When the fishing boat moves close to the fish, all the staff on the boat are prepared for the catch:
The fisherman who is responsible for pulling the poles raises the left pole to set the net on the edge of the boat. All the staff hold their breath and wait for the fire chief to turn the fire and direct the fish swarm to the net set at the left tail side of the boat.
Once the fire chief gives the order, saying “Put it down,” the netting team push the net into the sea. After the fish come into the net, the netting team presses the poles and uses the lever principle to bring the net up. The lively sardines are dragged past the fishermen’s feet and thrown directly into the trunk. Sometimes there are too many fish [in the net], and three or four fishermen need to work together to bring up the net.

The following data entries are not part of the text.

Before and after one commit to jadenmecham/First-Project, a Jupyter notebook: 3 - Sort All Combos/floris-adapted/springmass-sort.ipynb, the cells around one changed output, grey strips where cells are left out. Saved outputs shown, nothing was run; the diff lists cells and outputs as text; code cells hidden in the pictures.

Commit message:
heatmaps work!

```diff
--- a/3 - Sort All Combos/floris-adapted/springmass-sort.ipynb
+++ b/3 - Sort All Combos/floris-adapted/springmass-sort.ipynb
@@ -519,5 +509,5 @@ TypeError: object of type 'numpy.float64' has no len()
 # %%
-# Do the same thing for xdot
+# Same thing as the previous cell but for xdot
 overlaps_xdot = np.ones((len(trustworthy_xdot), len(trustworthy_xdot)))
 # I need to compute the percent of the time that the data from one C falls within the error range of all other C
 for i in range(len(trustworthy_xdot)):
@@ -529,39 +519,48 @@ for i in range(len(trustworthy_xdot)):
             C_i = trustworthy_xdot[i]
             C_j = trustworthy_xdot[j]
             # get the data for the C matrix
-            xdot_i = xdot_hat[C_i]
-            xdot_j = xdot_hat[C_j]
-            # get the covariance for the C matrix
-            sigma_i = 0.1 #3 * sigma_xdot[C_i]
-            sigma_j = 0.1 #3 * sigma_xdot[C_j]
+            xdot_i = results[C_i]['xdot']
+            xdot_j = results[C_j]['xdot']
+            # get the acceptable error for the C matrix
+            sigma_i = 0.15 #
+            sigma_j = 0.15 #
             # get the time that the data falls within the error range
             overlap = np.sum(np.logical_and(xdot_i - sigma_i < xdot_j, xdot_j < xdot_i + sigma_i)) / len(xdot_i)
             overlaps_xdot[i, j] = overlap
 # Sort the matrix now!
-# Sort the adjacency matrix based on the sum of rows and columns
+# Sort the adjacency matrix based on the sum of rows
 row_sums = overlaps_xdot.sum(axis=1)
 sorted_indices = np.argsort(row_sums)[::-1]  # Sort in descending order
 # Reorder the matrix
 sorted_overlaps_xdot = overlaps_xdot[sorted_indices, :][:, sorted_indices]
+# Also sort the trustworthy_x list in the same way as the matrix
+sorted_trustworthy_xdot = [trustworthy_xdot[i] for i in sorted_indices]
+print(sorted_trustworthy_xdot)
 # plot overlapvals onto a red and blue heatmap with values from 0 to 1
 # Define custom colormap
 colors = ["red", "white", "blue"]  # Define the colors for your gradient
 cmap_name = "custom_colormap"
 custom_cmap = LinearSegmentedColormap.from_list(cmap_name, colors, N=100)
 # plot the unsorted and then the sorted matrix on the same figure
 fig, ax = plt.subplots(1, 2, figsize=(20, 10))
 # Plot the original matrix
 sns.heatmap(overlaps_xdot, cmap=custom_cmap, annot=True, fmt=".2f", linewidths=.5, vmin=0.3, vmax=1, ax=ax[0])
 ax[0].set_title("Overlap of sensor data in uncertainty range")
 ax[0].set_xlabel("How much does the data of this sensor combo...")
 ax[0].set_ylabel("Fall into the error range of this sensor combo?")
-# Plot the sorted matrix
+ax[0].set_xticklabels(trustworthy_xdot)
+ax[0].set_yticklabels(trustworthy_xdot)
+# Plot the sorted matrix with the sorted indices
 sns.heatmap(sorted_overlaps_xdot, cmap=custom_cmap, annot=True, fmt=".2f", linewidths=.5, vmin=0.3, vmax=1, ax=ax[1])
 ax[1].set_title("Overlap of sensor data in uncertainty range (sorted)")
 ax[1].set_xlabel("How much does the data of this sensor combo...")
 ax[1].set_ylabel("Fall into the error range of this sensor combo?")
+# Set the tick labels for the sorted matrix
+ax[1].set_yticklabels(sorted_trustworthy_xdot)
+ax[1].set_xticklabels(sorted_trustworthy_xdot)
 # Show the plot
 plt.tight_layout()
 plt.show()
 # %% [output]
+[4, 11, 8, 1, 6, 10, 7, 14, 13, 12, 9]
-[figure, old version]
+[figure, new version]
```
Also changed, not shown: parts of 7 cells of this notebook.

The whole process is finished within 10 seconds or so. Everyone on the boat has their own responsibility and they need to work together. When there are a lot of fish, the fire chief may decide to set the jolting fire up four or five times in a row, and the netting team need to set the net, pull the net, and raise the net again and again, repeating the cycle many times. When there is a big harvest, the fishing teams might need to repeat this process hundreds of times in one night.
The technique of jolting fire emphasizes team work. The camaraderie between the boat driver and the fire chief and between the fire chief and the netting team is very important.
Watch the YouTube video made by News Market to see how the jolting fire teams work together to catch the fish.